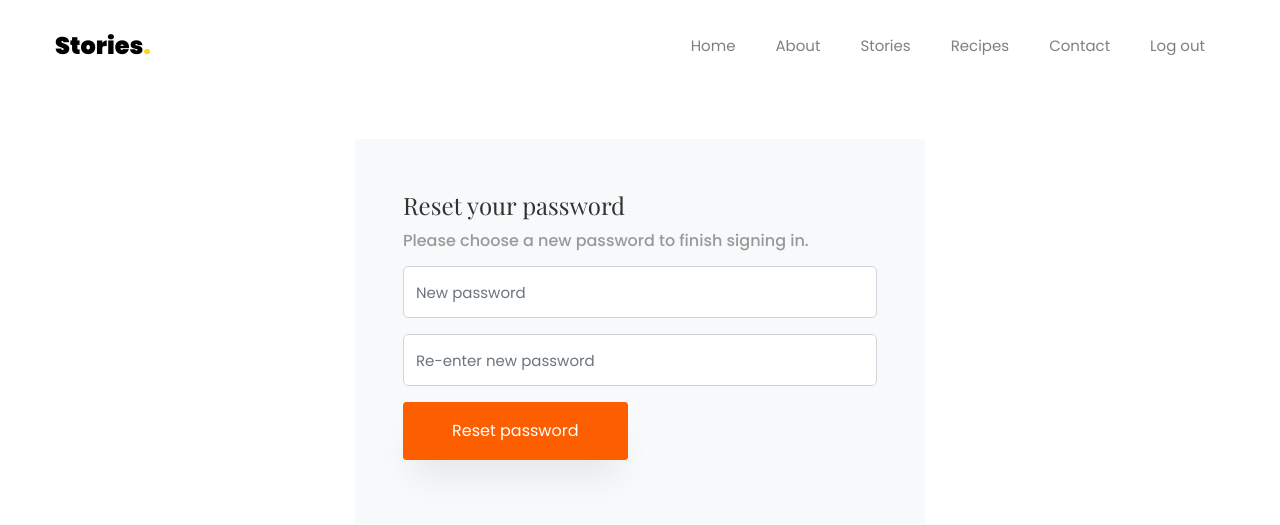
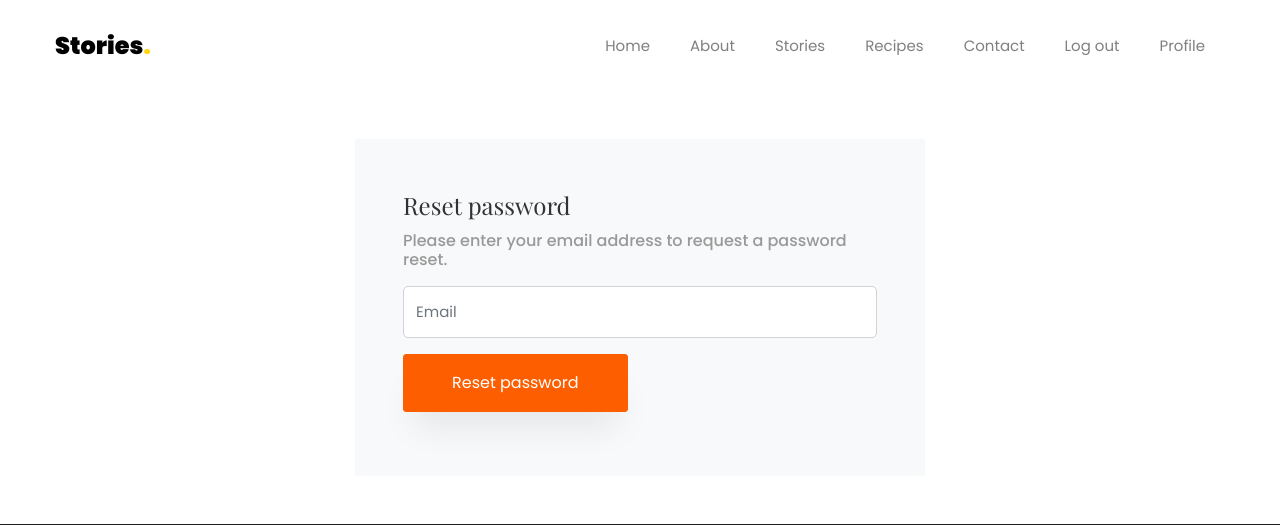
Before and after one commit to RaminCH/stories_blog, a Django app: page /accounts/reset-password/ in a window 1280 px wide. Shown: the top 525 px of the page. Run offline with Django 3.2, Linux system fonts and the light colour scheme; a user stored in the database is signed in; data comes from the database, SQL or seed files in the repository; both versions use the stored data as it was after the commit; parts of the project's set-up code (start-up, migrations or seed data) failed here and were passed over; some libraries are stand-ins or nearby versions; some web fonts are replaced.

Commit message:
reset password

```diff
--- a/accounts/forms.py
+++ b/accounts/forms.py
@@ -2,6 +2,7 @@ from django import forms
 from django.contrib.auth.forms import AuthenticationForm, UserCreationForm
 from django.contrib.auth.forms import UsernameField
 from django.contrib.auth import get_user_model
+from django.contrib.auth.forms import PasswordResetForm, SetPasswordForm
 
 User = get_user_model()
 
@@ -22,7 +23,7 @@ class CustomLoginForm(AuthenticationForm):
     )
 
 class CustomRegisterForm(UserCreationForm):
-    username = UsernameField(widget=forms.TextInput(attrs={
+    username = forms.CharField(widget=forms.TextInput(attrs={
         'class':'form-control',
         'placeholder': 'Username'
     }))
@@ -37,7 +38,7 @@ class CustomRegisterForm(UserCreationForm):
         'placeholder': 'Last Name'
     }))
 
-    email = forms.CharField(widget=forms.TextInput(attrs={
+    email = forms.CharField(widget=forms.EmailInput(attrs={
         'class':'form-control',
         'placeholder': 'Email'
     }))
@@ -54,3 +55,21 @@ class CustomRegisterForm(UserCreationForm):
     class Meta:
         model = User
         fields = ['first_name','last_name','username', 'email', 'password1', 'password2',]
+
+
+class CustomResetPasswordForm(PasswordResetForm):
+    email = forms.EmailField(widget=forms.EmailInput(attrs={
+        'class': 'form-control',
+        'placeholder': 'Email',
+    }), max_length=254)
+
+class CustomSetPasswordForm(SetPasswordForm):
+    new_password1 = forms.CharField(widget=forms.PasswordInput(attrs={
+        'class': 'form-control',
+        'placeholder': 'New password'
+    }))
+
+    new_password2 = forms.CharField(widget=forms.PasswordInput(attrs={
+        'class': 'form-control',
+        'placeholder': 'Confirm new password'
+    }))
--- a/accounts/templates/forget_password.html
+++ b/accounts/templates/forget_password.html
@@ -5,14 +5,20 @@
         <div class="container">
             <div class="row block-9 justify-content-center">
                 <div class="col-md-6 order-md-last d-flex">
-                    <form action="#" class="bg-light p-5 contact-form">
+                    <form action="" method='POST' class="bg-light p-5 contact-form">
                         <div class="form-group">
                             <h4 class="reset center">Reset password</h4>
                             <h6 class="center">Please enter your email address to request a password reset.</h6>
                         </div>
+                        {{form.non_field_errors}}
+                        {% csrf_token %}
                         <div class="form-group">
+                        {{form.email}}
+                        {{form.email.errors}}
+                        </div>
+                        {% comment %} <div class="form-group">
                             <input type="email" class="form-control" placeholder="Email">
-                        </div>
+                        </div> {% endcomment %}
                         <div class="form-group center">
                             <input type="submit" value="Reset password" class="btn btn-primary py-3 px-5">
                         </div>
--- a/accounts/templates/reset_password.html
+++ b/accounts/templates/reset_password.html
@@ -5,17 +5,25 @@
         <div class="container">
             <div class="row block-9 justify-content-center">
                 <div class="col-md-6 order-md-last d-flex">
-                    <form action="#" class="bg-light p-5 contact-form">
+                    <form action="" method='POST' class="bg-light p-5 contact-form">
                         <div class="form-group">
                             <h4 class="reset center">Reset your password</h4>
                             <h6 class="center">Please choose a new password to finish signing in.</h6>
                         </div>
-                        <div class="form-group">
+                        {{form.non_field.errors}}
+                        {% csrf_token %}
+                        {% for field in form %}
+                            <div class="form-group">
+                            {{field}}
+                            {{field.errors}}
+                        </div>
+                        {% endfor %}
+                        {% comment %} <div class="form-group">
                             <input type="email" class="form-control" placeholder="New password">
                         </div>
                         <div class="form-group">
                             <input type="email" class="form-control" placeholder="Re-enter new password">
-                        </div>
+                        </div> {% endcomment %}
                         <div class="form-group center">
                             <input type="submit" value="Reset password" class="btn btn-primary py-3 px-5">
                         </div>
--- a/accounts/urls.py
+++ b/accounts/urls.py
@@ -1,4 +1,4 @@
-from django.urls import path
+from django.urls import path, re_path
 from .views import *
 from django.contrib.auth.views import LogoutView
 
@@ -12,5 +12,9 @@ urlpatterns = [
     path('register/',CustomRegisterView.as_view(), name='register'),
     path('change-password/',change_password, name='change-password'),
     path('forget-password/',forget_password, name='forget-password'),
-    path('reset-password/',reset_password, name='reset-password')
+    # path('reset-password/',reset_password, name='reset-password'),
+    path('reset-password/', ReserPasswordView.as_view(), name='reset_password'),
+    # path('password-reset-confirm/uidb64 token', ReserPasswordView.as_view(), name='password-reset-confirm')
+    re_path(r'^reset/(?P<uidb64>[0-9A-Za-z_\-]+)/(?P<token>[0-9A-Za-z]{1,13}-[0-9A-Za-z]{1,20})/$',
+    CustomPasswordResetConfirmView.as_view(), name='password_reset_confirm'),
 ]
--- a/accounts/views.py
+++ b/accounts/views.py
@@ -1,9 +1,10 @@
 from django.shortcuts import render
 from django.contrib.auth.views import LoginView
-from .forms import CustomLoginForm, CustomRegisterForm
+from .forms import CustomLoginForm, CustomRegisterForm, CustomResetPasswordForm, CustomSetPasswordForm
 from django.views.generic import CreateView
 from django.contrib.auth import get_user_model
 from django.urls import reverse_lazy
+from django.contrib.auth.views import PasswordResetView, PasswordResetForm, PasswordResetConfirmView
 
 User = get_user_model() #when required to write custom user tools
 
@@ -35,3 +36,15 @@ class CustomRegisterView(CreateView):
 
 def reset_password(request):
     return render(request, 'reset_password.html')
+
+
+class ReserPasswordView(PasswordResetView):
+    form_class = CustomResetPasswordForm
+    template_name = 'forget_password.html'
+    email_template_name = 'password_reset_email.html'
+    success_url = reverse_lazy('stories:index')
+
+class CustomPasswordResetConfirmView(PasswordResetConfirmView):
+    template_name = 'reset_password.html'
+    form_class = CustomSetPasswordForm
+    success_url = reverse_lazy('accounts:login')
--- a/requirements.txt
+++ b/requirements.txt
@@ -1,5 +1,6 @@
-Django==2.2.7
+Django==2.2.8
 django-jet==1.0.8
+django-richtextfield==1.5.0
 Pillow==6.2.1
 pkg-resources==0.0.0
 pytz==2019.3
--- a/stories/urls.py
+++ b/stories/urls.py
@@ -18,5 +18,7 @@ urlpatterns = [
     # path('single/<int:pk>/',single, name='single'), #int is the integer / pk is the primary key
     path('single/<int:pk>/',SingleRecipeView.as_view(), name='single'),
     path('stories/',stories, name='stories'),
-    path('user_profile/',user_profile, name='user_profile')
+#   path('user_profile/<int:pk>',user_profile, name='user_profile')
+    path('user-profile/<int:pk>/',UserProfileView.as_view(), name='user-profile'),
+    path('user-edit/<int:pk>/',UserEditView.as_view(), name='user-edit')
 ]
--- a/stories_backend/settings.py
+++ b/stories_backend/settings.py
@@ -158,3 +158,9 @@ STATICFILES_DIRS = [
 
 MEDIA_URL = '/media/'
 MEDIA_ROOT = os.path.join(BASE_DIR, 'media')
+
+EMAIL_HOST = 'smtp.gmail.com'
+EMAIL_HOST_USER = 'ramin.chopurov@gmail.com'
+EMAIL_HOST_PASSWORD = 'akqsfqlspfiwzony'
+EMAIL_PORT = 587
+EMAIL_USE_TLS = True
--- a/templates/partials/header.html
+++ b/templates/partials/header.html
@@ -17,6 +17,7 @@
                             <li class="nav-item active"><a href="{{ link.url }}" class="nav-link">{{ link.title }}</a></li>
                             {% else %}
                              <li class="nav-item active"><a href="{% url 'accounts:logout' %}" class="nav-link">Log out</a></li>
+                             <li class="nav-item active"><a href="{% url 'stories:user-profile' request.user.id %}" class="nav-link">Profile</a></li>
                         {% endif %}
                     {% elif link.url == '/accounts/register' %}
                         {% if not user.is_authenticated %}
```
Also changed, not shown: accounts/templates/password_reset_email.html (added, +13 -0 lines), stories/admin.py (+3 -3 lines), stories/forms.py (+35 -0 lines), stories/models.py (+2 -0 lines), stories/templates/stories/user-edit.html (added, +28 -0 lines), stories/templates/stories/user-profile.html (+12 -41 lines), stories/views.py (+17 -3 lines), db.sqlite3, stories/migrations/0009_auto_20191223_1605.py (added).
********
- **WHAT THE TASK REQUIRES**:
Which lines above hold the string "urls"? Please copy all of them.

- **EXERCISE SOLUTION**:
--- a/accounts/urls.py
+++ b/accounts/urls.py
-from django.urls import path
+from django.urls import path, re_path
 from django.urls import reverse_lazy
--- a/stories/urls.py
+++ b/stories/urls.py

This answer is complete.